Saturday, February 21, 2015

Another Denim Repair

I've been busy working on clothing repairs for the past couple of days, with a desire to seriously pared down the number of items sitting in the Repair Basket in my Sewing Room.  This basket has a tendency to grow and I am admittedly slothful about clearing these items out, as evidenced from a picture I took in 2012.

I'm happy to say the basket is not as full now as it was then, partly because I've also been purging items that were not worth the effort of repairing.  One such item could easily be my daughter's favorite pair of Levi's.  Instead, I spent time today repairing them.

The inside legs of these jeans were badly worn out, and upon inspection I found that this would be the second time I've done some type of repair on them.  So my usual patch job would not do this time.

The crotch area, however, was still in good shape.

I remember seeing this add in the August 2012 issue of InStyle magazine and thought this would be a great way to repair worn out pant and jean legs.

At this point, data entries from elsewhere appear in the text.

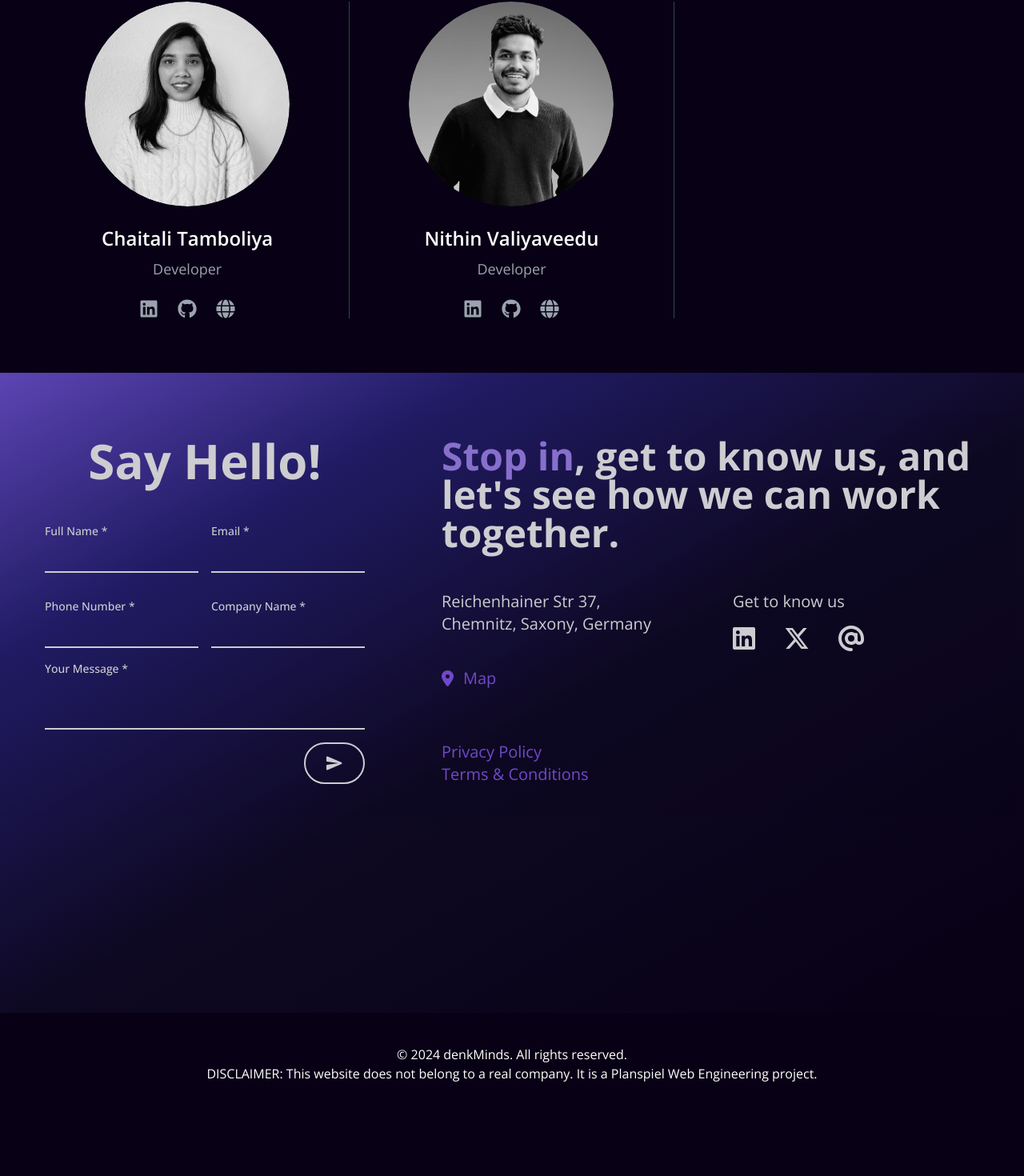
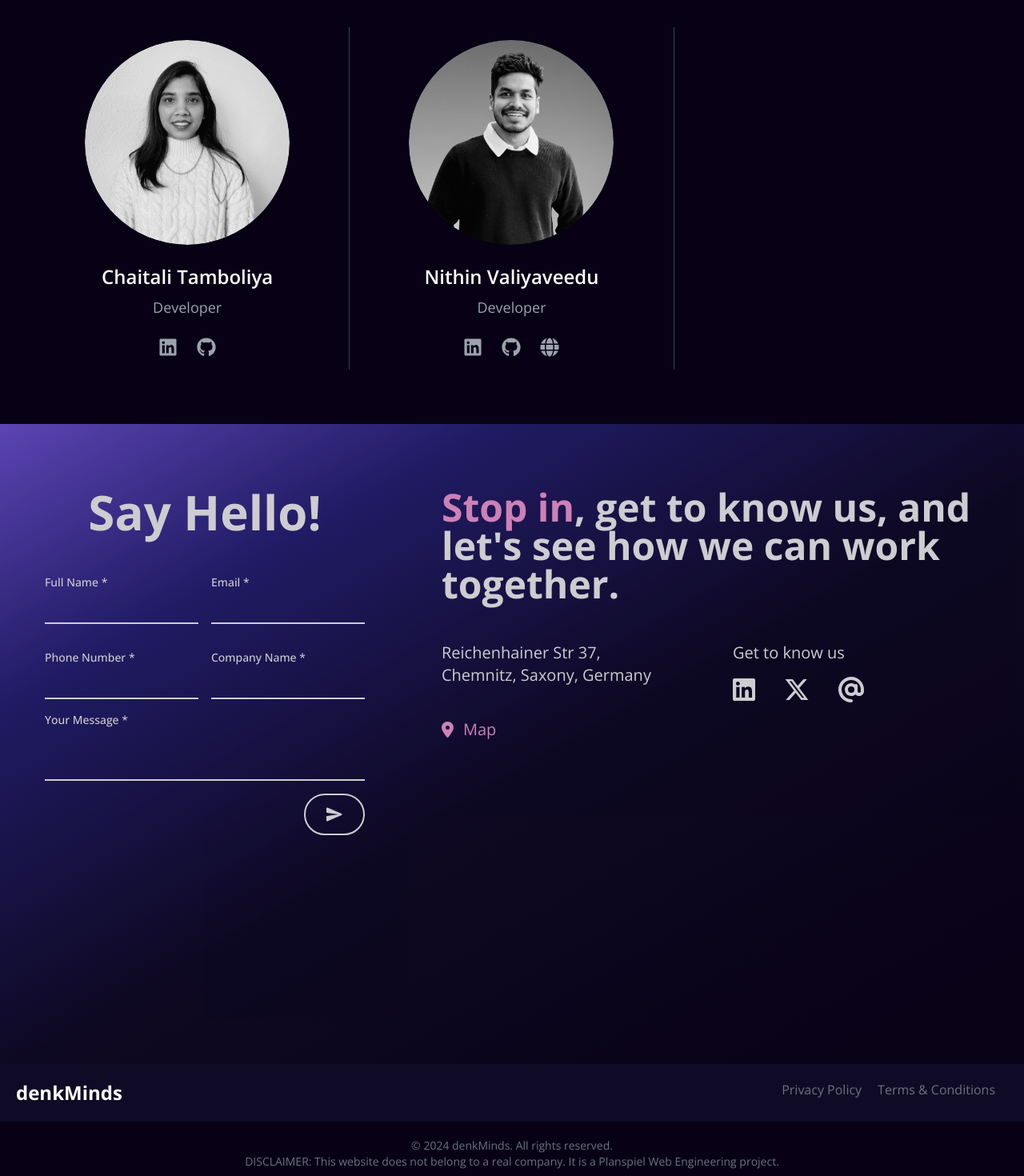
Before and after one commit to Uyadav207/denkMinds, a Next.js app: page / in a window 1280 px wide. Shown: the part 1774-3244 px from the top of the page at 80% size. Before the commit the page ends 3168 px from the top, so only its background shows below. Built offline with nearby package versions, Linux system fonts and the light colour scheme.

Commit message:
Added color to "stop in" and icons. Disabled footer links.

```diff
--- a/src/app/components/ContactForm.tsx
+++ b/src/app/components/ContactForm.tsx
@@ -11,7 +11,7 @@ const ContactForm = () => {
       id="contactform"
       className="flex flex-col md:flex-row min-h-screen bg-background-home opacity-80"
     >
-      <div className="w-full md:w-2/5 text-white flex flex-col pt-20 transition-opacity duration-300 p-10">
+      <div className="w-full md:w-2/5 text-white flex flex-col pt-20 transition-opacity duration-300 p-10 ">
         <h2 className="text-6xl font-bold text-white text-center mb-8">
           Say Hello!
         </h2>
@@ -21,7 +21,7 @@ const ContactForm = () => {
       </div>
       <div className="w-full md:w-3/5 text-white flex flex-col pt-20 transition-opacity duration-300 p-10">
         <h2 className="text-5xl font-bold text-white mb-4">
-          <span className="text-violet-400">Stop in</span>, get to know us, and let's see how we can work together.
+          <span className="text-[#FFA1DF]">Stop in</span>, get to know us, and let's see how we can work together.
           {/* Stop by our <span className="text-violet-400">studio</span> and share
           your thoughts on your project. */}
         </h2>
@@ -32,7 +32,7 @@ const ContactForm = () => {
               <p className="text-xl">Reichenhainer Str 37,</p>
               <p className="text-xl">Chemnitz, Saxony, Germany</p>
               <p className="pt-10 text-xl">
-                <Link href="https://maps.app.goo.gl/UappjGQQoEHy8CZw6" className="underline-onhover text-violet-500 hover:text-white" target="_blank" rel="noopener noreferrer" title="Open in Google Maps">
+                <Link href="https://maps.app.goo.gl/UappjGQQoEHy8CZw6" className="underline-onhover text-[#FFA1DF] hover:text-white" target="_blank" rel="noopener noreferrer" title="Open in Google Maps">
                   <FontAwesomeIcon icon={['fas', 'location-dot']} size="1x" />
                   <span className="hover-color-text underline-white pl-3">Map</span>
                 </Link>
@@ -48,13 +48,13 @@ const ContactForm = () => {
             <div className="flex flex-col">
               <p className="text-xl pb-4">Get to know us</p>
               <div className='flex mt-4 md:mt-0 gap-9'>
-                <Link href="https://www.linkedin.com/in/denkminds/" className='hover:text-violet-500' target="_blank" rel="noopener noreferrer" title="Follow us on LinkedIn">
+                <Link href="https://www.linkedin.com/in/denkminds/" className='hover:text-[#FFA1DF]' target="_blank" rel="noopener noreferrer" title="Follow us on LinkedIn">
                   <FontAwesomeIcon icon={faLinkedin} size="2x" />
                 </Link>
-                <Link href="https://x.com/denkminds" className='hover:text-violet-500' target="_blank" rel="noopener noreferrer" title="Follow us on Twitter">
+                <Link href="https://x.com/denkminds" className='hover:text-[#FFA1DF]' target="_blank" rel="noopener noreferrer" title="Follow us on Twitter">
                   <FontAwesomeIcon icon={faXTwitter} size="2x" />
                 </Link>
-                <Link href="mailto:denkminds@gmail.com" className='hover:text-violet-500' target="_blank" rel="noopener noreferrer" title="Send us an email">
+                <Link href="mailto:denkminds@gmail.com" className='hover:text-[#FFA1DF]' target="_blank" rel="noopener noreferrer" title="Send us an email">
                   <FontAwesomeIcon icon={faAt} size="2x" />
                 </Link>
               </div>
@@ -63,24 +63,6 @@ const ContactForm = () => {
           </div>
 
         </div>
-
-        <div className="flex flex-col xl:flex-row gap-10 py-8">
-
-        <div className="flex mt-4 md:mt-0">
-            <div className="flex flex-col">
-
-              <Link href="/privacy" className="underline-onhover text-violet-500 hover:text-white">
-                <span className="text-xl hover-color-text underline-white">Privacy Policy</span>
-              </Link>
-
-              <Link href="/privacy" className="underline-onhover text-violet-500 hover:text-white">
-                <span className="text-xl hover-color-text underline-white">Terms & Conditions</span>
-              </Link>
-            </div>
-          </div>
-
-
-        </div>
       </div>
     </section>
   )
--- a/src/app/components/Footer.tsx
+++ b/src/app/components/Footer.tsx
@@ -1,12 +1,26 @@
+import Link from 'next/link';
 import React from 'react';
 
 const Footer = () => {
   return (
-<section className="flex flex-col md:flex-row justify-center">
-      <div className="w-full text-white flex flex-col p-10 pb-30 text-center">
+    <section className="flex flex-col justify-center">
+      <div className="w-full text-white flex flex-col md:flex-row p-5 gap-6 justify-between bg-[#0f0a25;]">
+        <div className="flex items-center space-x-2 md:flex">
+          <p className="text-white font-bold text-2xl">denkMinds</p>
+        </div>
+        <div className="flex flex-col items-start md:flex-row gap-5 pr-4">
+          <button disabled className="underline-onhover text-gray-500 hover:text-white cursor-not-allowed inline-flex">
+            <span className="hover-color-text underline-white">Privacy Policy</span>
+          </button>
+          <button className="underline-onhover text-gray-500 hover:text-white cursor-not-allowed inline-flex">
+            <span className="hover-color-text underline-white">Terms & Conditions</span>
+          </button>
+        </div>
+      </div>
+      <div className="w-full text-gray-500 flex flex-col p-5 text-center">
         <div className="flex flex-col justify-center">
-        <p>&copy; {new Date().getFullYear()} denkMinds. All rights reserved.</p>
-        <p>DISCLAIMER: This website does not belong to a real company. It is a Planspiel Web Engineering project.</p>
+          <p className="text-sm">&copy; {new Date().getFullYear()} denkMinds. All rights reserved.</p>
+          <p className="text-sm">DISCLAIMER: This website does not belong to a real company. It is a Planspiel Web Engineering project.</p>
         </div>
       </div>
     </section>
--- a/src/app/components/cards/TeamCard.tsx
+++ b/src/app/components/cards/TeamCard.tsx
@@ -19,7 +19,7 @@ const TeamCard: React.FC<TeamCardProps> = ({
   githubUrl,
   portfolioUrl,
 }) => (
-  <div className="group flex flex-col w-full overflow-hidden mb-9 mx-auto border-1 md:border-r border-gray-700 border-t-0 border-b-0 bg-transparent text-center mx-auto transition-all duration-300 hover:bg-[#E0BBE4] hover:bg-opacity-20 ">
+  <div className="group flex flex-col w-full overflow-hidden mb-9 mx-auto border-1 md:border-r border-gray-700 border-t-0 border-b-0 bg-transparent text-center transition-all duration-300 hover:bg-[#272278] hover:bg-opacity-20 p-4">
 
     {/* Profile Image */}
     <div className="relative w-64 h-64 rounded-full overflow-hidden mb-6 mx-auto transition-all duration-300">
@@ -45,7 +45,7 @@ const TeamCard: React.FC<TeamCardProps> = ({
         href={linkedinUrl}
         target="_blank"
         rel="noopener noreferrer"
-        className="text-gray-400 hover:text-[#6D28D9]"
+        className="text-gray-400 hover:text-[#FFA1DF]"
       >
         <FaLinkedin size={24} />
       </a>
@@ -53,18 +53,18 @@ const TeamCard: React.FC<TeamCardProps> = ({
         href={githubUrl}
         target="_blank"
         rel="noopener noreferrer"
-        className="text-gray-400 hover:text-[#6D28D9]"
+        className="text-gray-400 hover:text-[#FFA1DF]"
       >
         <FaGithub size={24} />
       </a>
-      <a
+      {portfolioUrl && <a
         href={portfolioUrl}
         target="_blank"
         rel="noopener noreferrer"
-        className="text-gray-400 hover:text-[#6D28D9]"
+        className="text-gray-400 hover:text-[#FFA1DF]"
       >
         <FaGlobe size={24} />
-      </a>
+      </a>}
     </div>
   </div>
 )
```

I found another pair of jeans that I decided to save for the fabric as opposed to repairing.  This fabric had the same stretch as the Levi's and would be a nice contrast.  I couldn't, however, take the contrast down the entire leg as shown because there were worn areas on the repair fabric, too.

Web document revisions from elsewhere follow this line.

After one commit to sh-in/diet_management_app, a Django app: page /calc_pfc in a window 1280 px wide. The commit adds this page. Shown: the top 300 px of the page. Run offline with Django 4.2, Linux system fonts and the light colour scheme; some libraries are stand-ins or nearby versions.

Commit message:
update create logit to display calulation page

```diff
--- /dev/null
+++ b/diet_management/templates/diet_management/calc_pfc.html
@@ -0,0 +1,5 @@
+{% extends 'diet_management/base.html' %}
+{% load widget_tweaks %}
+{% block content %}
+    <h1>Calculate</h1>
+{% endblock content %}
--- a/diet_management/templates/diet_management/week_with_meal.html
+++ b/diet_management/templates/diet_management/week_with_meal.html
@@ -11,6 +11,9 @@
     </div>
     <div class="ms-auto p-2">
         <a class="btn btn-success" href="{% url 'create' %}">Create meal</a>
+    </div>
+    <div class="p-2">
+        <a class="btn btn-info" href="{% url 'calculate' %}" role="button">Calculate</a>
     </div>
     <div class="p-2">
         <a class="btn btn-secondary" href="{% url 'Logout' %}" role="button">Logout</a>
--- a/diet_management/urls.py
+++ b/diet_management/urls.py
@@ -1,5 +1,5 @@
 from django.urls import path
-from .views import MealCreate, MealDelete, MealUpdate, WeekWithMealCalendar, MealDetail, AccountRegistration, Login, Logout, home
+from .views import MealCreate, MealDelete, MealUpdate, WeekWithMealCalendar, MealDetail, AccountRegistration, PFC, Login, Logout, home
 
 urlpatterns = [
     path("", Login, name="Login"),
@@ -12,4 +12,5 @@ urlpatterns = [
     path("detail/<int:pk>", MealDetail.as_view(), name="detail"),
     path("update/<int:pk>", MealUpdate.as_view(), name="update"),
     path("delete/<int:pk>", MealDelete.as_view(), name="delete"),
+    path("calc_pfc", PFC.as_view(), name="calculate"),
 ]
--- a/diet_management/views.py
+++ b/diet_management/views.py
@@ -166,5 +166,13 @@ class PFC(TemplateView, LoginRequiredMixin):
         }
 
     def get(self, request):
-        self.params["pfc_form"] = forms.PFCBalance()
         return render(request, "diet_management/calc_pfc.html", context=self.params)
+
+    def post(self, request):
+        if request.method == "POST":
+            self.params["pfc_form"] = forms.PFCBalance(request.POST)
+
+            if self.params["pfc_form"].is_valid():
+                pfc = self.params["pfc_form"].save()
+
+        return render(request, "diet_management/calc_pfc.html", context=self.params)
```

Then I remembered this Ralph Lauren ad I saved from a Vogue magazine several years ago.  I liked the contrast on the pant legs, which extended just below the pant's knee.

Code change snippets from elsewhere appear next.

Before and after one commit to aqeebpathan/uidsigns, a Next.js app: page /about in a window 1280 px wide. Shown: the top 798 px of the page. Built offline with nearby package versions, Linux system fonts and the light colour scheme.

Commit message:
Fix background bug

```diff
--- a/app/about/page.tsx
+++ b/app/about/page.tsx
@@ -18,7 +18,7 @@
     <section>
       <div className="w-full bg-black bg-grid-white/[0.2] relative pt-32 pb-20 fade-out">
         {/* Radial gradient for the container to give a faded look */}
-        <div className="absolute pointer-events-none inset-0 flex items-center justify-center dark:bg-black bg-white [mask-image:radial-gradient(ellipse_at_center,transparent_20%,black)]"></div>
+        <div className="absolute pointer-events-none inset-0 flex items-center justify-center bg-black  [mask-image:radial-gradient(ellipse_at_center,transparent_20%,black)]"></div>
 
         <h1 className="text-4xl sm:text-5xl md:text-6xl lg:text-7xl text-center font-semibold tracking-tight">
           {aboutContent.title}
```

I set about making a pattern to replace the worn area on the Levi's.

I then cut the contrast panel pattern, test-fit it on the worn Levi's leg, added markings to the pattern piece and cut the pattern from the contrast fabric.

I trimmed away bulk in the contrast panels' existing seam lines and 1/2-inch from each upper point.

I pressed under 1/4-inch around the entire contrast panel, applied basting tape to the pressed edges, and pressed the panel in the worn areas.

I top stitched around each panel, and proceeded to turn the legs inside out to cut away the original worn-out areas.  It was then I decided to run a second line of top stitching as reinforcement.

I noticed there were a couple of worn areas which were very close to, if not outside of, the contrast panel's stitch line, so I ironed on a denim reinforcement square on these spots and zig-zagged on those vulnerable areas.

And, here are the repaired Levi's.  Emanne is back on campus and unable to try them on, but I'm hoping to get her virtual "thumbs up" approval when she reads this post.

Be blessed!



  1. I find this very interesting! Very nice use of fabric without throwing out the whole thing. I didn't notice any comment yet, what did your daughter think of them? I know my pants wear out in almost the exact same area, as does my youngest daughters pants.

    1. I'm not sure how much more wear she got out of the jeans, but she actually loved how the repair looked. Just the right amount of distressing and shabby-chic, I guess!